Input for this task =>

────────────────────────────────────────

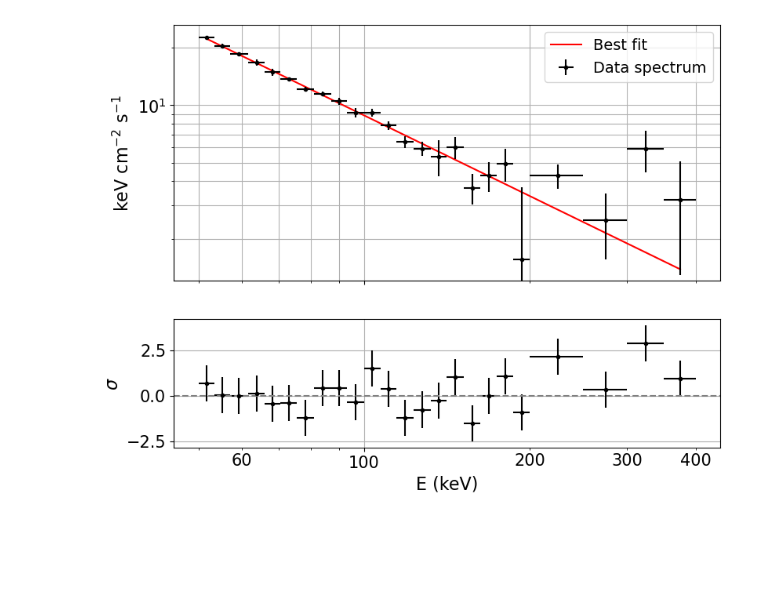
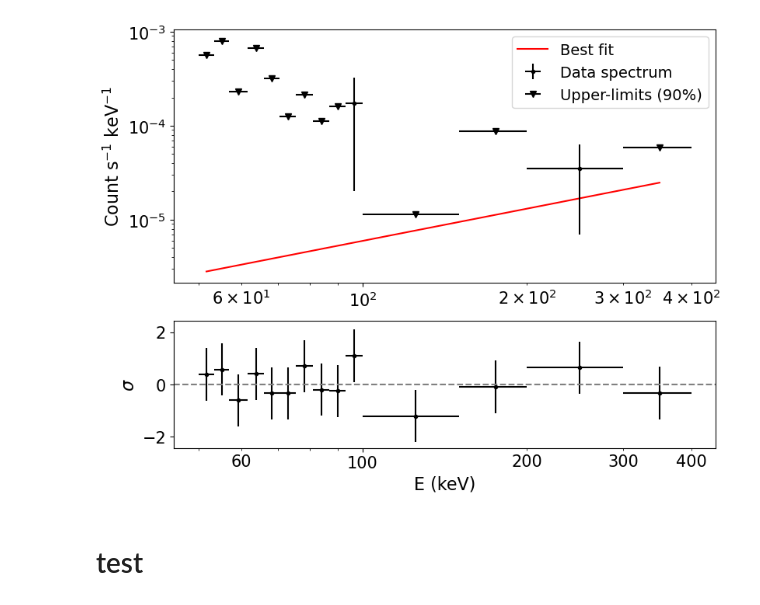
Before and after one commit to tristanbouchet/spi-tap, a Jupyter notebook: fit_spectra.ipynb, the cells around one changed output. Drawn from its saved outputs; the diff is of its cells as text; code cells hidden in the pictures; blank space fills up the shorter version.

```diff
--- a/fit_spectra.ipynb
+++ b/fit_spectra.ipynb
@@ -7,7 +7,10 @@ import lmfit as lm
 main_dir = "/home/tbouchet/SPI_SOURCES/obs"
 # src_name, spec_dir = 'Crab', '/home/tbouchet/SPI_SOURCES/obs/crab/2023-08-01_2023-10-01_15deg/20_400_35log_SE/fit_0dn_1pi'
 # src_name, spec_dir = 'Crab', '/home/tbouchet/SPI_SOURCES/obs/crab/2003-02-19_2003-02-21_15deg/20_600_40log_SE/fit_0dn_1pi'
-src_name, spec_dir = 'SWIFT_J1727.8-1613', f'{main_dir}/S1727/2023-09-07_2023-09-08_15deg/20_400_27perso_SE/fit_0di_1pi'
+# src_name, spec_dir = 'SWIFT_J1727.8-1613', f'{main_dir}/S1727/2023-09-07_2023-09-08_15deg/20_400_27perso_SE/fit_0di_1pi'
+# src_name, spec_dir= 'GX_354-0', f'{main_dir}/gx339/2021-01-01_2021-04-01_10deg/20_400_20log_SE/fit_0di_1pi'
+src_name, spec_dir= 'A0535+32', '/home/tbouchet/SPI_SOURCES/obs/test123/2021-01-01_2021-04-01_10deg/20_400_17perso_SE/fit_0di_1pi'
+
 resp = sf.Response(spec_dir, rmf_ebound_ext='EBOUNDS', rmf_matrix_ext='MATRIX', rmf_name='rmf_spi.rmf')
 spec_data= sf.SPISpectrum(src_name, 'SPI')
 spec_data.import_spectrum(f'{spec_dir}/spectra_{src_name}.fits', rate_col='DFLUX', rate_err_col='DFLUX_ERR')
@@ -30,9 +34,11 @@ spec_data.plot_raw_spec()
 e_min_fit, e_max_fit = 50., 400.
 
 lm_params = lm.create_params(
-    K = {'value': 10.}, gamma = {'value':2.}
+    K = {'value': 10.}, gamma = {'value':2.}, Epiv= {'value':100, 'vary':0}
+    # K = {'value': 10.}, gamma = {'value':2.}, Ecut= {'value':100, 'vary':1}
     # K = {'value': 10.}, gamma1 = {'value':2.}, gamma2= {'value':2.3}, Eb={'value':100., 'vary':False}
     )
+# fit = sf.Fit(model_name='cutoffpl')
 fit = sf.Fit(model_name='powerlaw')
 # fit = sf.Fit(model_name='bknpl')
 result, _ =fit.fit_spec(spec_data, resp, lm_params, e_min_fit, e_max_fit)
@@ -58,10 +67,13 @@ Correlations (unreported values are < 0.100)
 # %%
-axes=fit.plot_fit(e_min_fit=e_min_fit, e_max_fit=e_max_fit, spec_type='EEFLUX', res_type='RES')
+axes=fit.plot_fit(e_min_fit=e_min_fit, e_max_fit=e_max_fit, spec_type='RATE', res_type='RES', uplim_proba=.9)
+
 from matplotlib.ticker import LogFormatter
 formatter = LogFormatter(labelOnlyBase=False, minor_thresholds=(3, 0.4))
 axes[1,0].xaxis.set_major_formatter(formatter)
 axes[1,0].xaxis.set_minor_formatter(formatter)
-axes[0,0].grid(which='both')
-axes[1,0].grid()
+# axes[0,0].grid(which='both')
+# axes[1,0].grid()
 # %% [output]
-[figure, old version]
+[figure, new version]
+# %% [markdown]
+# test
```
Also changed, not shown: parts of 7 cells of this notebook, 5 other files.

────────────────────────────────────────

Task to carry out =>
Collect each line of the entries that has the word "axes", copying it in full.

Reply to the task =>
-axes=fit.plot_fit(e_min_fit=e_min_fit, e_max_fit=e_max_fit, spec_type='EEFLUX', res_type='RES')
+axes=fit.plot_fit(e_min_fit=e_min_fit, e_max_fit=e_max_fit, spec_type='RATE', res_type='RES', uplim_proba=.9)
 axes[1,0].xaxis.set_major_formatter(formatter)
 axes[1,0].xaxis.set_minor_formatter(formatter)
-axes[0,0].grid(which='both')
-axes[1,0].grid()
+# axes[0,0].grid(which='both')
+# axes[1,0].grid()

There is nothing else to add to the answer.